= Assigned task =
Copy out each line below in which the string "muted" appears.

[Front-end code edit data]
++++++++++

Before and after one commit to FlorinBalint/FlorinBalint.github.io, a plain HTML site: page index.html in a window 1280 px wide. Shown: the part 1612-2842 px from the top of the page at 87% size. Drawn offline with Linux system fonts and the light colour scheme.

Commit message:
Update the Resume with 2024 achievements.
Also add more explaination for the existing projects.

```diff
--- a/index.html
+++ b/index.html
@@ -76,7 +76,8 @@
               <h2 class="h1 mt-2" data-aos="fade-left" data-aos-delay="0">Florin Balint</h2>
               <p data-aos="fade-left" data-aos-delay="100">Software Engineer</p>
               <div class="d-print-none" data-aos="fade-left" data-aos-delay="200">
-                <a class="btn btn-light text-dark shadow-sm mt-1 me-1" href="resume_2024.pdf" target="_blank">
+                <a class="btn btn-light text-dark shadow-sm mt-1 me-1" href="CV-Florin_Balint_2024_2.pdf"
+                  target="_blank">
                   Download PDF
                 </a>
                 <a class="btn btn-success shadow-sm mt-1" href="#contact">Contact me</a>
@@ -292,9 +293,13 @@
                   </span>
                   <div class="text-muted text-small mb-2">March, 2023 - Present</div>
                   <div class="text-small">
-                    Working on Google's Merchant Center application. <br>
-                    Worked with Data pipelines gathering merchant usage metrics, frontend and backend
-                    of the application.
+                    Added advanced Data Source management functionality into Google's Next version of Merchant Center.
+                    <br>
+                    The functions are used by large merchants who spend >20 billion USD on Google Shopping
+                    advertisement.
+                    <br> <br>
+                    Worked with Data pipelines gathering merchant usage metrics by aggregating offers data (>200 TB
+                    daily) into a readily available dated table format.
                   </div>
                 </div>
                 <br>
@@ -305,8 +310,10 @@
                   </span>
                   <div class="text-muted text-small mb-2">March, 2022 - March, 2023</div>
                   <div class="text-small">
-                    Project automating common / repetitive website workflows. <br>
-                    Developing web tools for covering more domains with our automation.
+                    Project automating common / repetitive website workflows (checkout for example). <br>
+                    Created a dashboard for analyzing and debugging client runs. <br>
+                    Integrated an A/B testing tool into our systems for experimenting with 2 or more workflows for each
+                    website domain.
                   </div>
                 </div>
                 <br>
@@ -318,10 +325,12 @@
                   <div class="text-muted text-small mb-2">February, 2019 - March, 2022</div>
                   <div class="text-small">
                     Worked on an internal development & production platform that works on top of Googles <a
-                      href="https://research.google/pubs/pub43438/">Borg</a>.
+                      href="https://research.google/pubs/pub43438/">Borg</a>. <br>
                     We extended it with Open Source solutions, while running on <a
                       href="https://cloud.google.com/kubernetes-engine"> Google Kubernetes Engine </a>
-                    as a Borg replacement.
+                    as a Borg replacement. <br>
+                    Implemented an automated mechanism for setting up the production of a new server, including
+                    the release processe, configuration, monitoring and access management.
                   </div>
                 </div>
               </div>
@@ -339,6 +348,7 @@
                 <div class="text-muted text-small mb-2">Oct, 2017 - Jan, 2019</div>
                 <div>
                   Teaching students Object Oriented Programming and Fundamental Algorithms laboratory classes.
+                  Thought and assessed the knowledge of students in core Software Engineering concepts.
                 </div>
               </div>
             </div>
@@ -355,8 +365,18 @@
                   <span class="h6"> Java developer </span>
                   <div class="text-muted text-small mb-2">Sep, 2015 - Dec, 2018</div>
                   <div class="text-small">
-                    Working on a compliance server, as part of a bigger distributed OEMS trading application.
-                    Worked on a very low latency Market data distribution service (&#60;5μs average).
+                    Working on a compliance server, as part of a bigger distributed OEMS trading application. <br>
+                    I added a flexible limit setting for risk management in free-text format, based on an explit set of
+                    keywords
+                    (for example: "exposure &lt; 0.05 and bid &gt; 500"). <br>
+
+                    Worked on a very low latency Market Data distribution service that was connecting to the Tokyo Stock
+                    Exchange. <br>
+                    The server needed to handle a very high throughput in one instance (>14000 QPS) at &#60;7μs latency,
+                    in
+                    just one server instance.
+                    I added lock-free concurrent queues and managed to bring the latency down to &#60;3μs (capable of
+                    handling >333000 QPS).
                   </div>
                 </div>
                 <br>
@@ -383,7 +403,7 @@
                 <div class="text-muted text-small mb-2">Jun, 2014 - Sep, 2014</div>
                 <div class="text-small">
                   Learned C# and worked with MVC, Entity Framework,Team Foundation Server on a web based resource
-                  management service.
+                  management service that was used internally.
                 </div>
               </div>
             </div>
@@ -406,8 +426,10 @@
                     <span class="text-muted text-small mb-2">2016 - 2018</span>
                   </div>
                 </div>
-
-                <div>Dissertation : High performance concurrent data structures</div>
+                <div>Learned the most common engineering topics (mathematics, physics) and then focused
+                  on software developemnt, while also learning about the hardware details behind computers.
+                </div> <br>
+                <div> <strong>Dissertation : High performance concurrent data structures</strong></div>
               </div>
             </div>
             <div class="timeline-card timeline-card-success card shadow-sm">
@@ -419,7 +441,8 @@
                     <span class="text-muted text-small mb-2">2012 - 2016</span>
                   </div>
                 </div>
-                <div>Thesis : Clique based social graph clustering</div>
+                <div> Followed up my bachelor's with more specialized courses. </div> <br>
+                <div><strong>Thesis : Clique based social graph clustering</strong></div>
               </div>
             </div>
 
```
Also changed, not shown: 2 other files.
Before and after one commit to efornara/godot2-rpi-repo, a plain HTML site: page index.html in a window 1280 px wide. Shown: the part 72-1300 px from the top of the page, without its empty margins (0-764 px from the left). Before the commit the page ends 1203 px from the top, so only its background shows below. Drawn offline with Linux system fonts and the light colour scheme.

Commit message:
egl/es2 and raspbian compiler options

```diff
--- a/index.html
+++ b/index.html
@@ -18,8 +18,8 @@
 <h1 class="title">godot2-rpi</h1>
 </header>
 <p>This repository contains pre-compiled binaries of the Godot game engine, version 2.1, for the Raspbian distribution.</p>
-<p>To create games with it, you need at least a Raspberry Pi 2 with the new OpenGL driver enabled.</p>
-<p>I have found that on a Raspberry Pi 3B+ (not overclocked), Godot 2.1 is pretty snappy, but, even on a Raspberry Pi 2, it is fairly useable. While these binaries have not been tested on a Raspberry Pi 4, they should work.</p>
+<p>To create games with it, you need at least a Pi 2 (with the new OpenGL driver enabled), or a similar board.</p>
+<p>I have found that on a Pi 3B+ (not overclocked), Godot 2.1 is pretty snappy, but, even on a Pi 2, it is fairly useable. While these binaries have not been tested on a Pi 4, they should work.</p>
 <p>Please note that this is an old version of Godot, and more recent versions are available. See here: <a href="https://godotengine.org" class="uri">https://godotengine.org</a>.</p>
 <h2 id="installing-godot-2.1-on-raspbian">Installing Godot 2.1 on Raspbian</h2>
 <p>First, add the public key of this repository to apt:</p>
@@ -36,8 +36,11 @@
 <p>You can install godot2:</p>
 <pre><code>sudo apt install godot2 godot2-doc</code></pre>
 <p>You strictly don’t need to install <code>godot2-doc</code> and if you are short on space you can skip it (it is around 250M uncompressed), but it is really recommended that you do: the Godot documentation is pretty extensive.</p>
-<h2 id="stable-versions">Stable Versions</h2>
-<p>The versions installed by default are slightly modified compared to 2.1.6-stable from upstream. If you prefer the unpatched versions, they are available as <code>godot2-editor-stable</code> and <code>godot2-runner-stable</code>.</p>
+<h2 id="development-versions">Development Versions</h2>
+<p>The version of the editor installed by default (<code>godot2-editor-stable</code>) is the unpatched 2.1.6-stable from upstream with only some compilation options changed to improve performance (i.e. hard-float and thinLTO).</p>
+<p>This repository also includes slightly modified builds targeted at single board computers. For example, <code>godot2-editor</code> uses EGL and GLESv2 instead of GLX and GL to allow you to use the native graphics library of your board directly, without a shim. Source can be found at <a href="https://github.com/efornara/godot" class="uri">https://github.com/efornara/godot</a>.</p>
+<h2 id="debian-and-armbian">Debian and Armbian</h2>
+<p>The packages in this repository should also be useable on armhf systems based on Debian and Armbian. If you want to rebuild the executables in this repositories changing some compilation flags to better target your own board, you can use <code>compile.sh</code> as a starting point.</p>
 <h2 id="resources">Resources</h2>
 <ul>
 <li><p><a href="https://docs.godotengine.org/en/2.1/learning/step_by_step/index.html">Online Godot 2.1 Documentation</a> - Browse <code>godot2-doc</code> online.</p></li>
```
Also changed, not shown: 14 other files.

++++++++++

= Output below =
                   <div class="text-muted text-small mb-2">March, 2023 - Present</div>
                   <div class="text-muted text-small mb-2">March, 2022 - March, 2023</div>
                   <div class="text-muted text-small mb-2">February, 2019 - March, 2022</div>
                 <div class="text-muted text-small mb-2">Oct, 2017 - Jan, 2019</div>
                   <div class="text-muted text-small mb-2">Sep, 2015 - Dec, 2018</div>
                 <div class="text-muted text-small mb-2">Jun, 2014 - Sep, 2014</div>
                     <span class="text-muted text-small mb-2">2016 - 2018</span>
                     <span class="text-muted text-small mb-2">2012 - 2016</span>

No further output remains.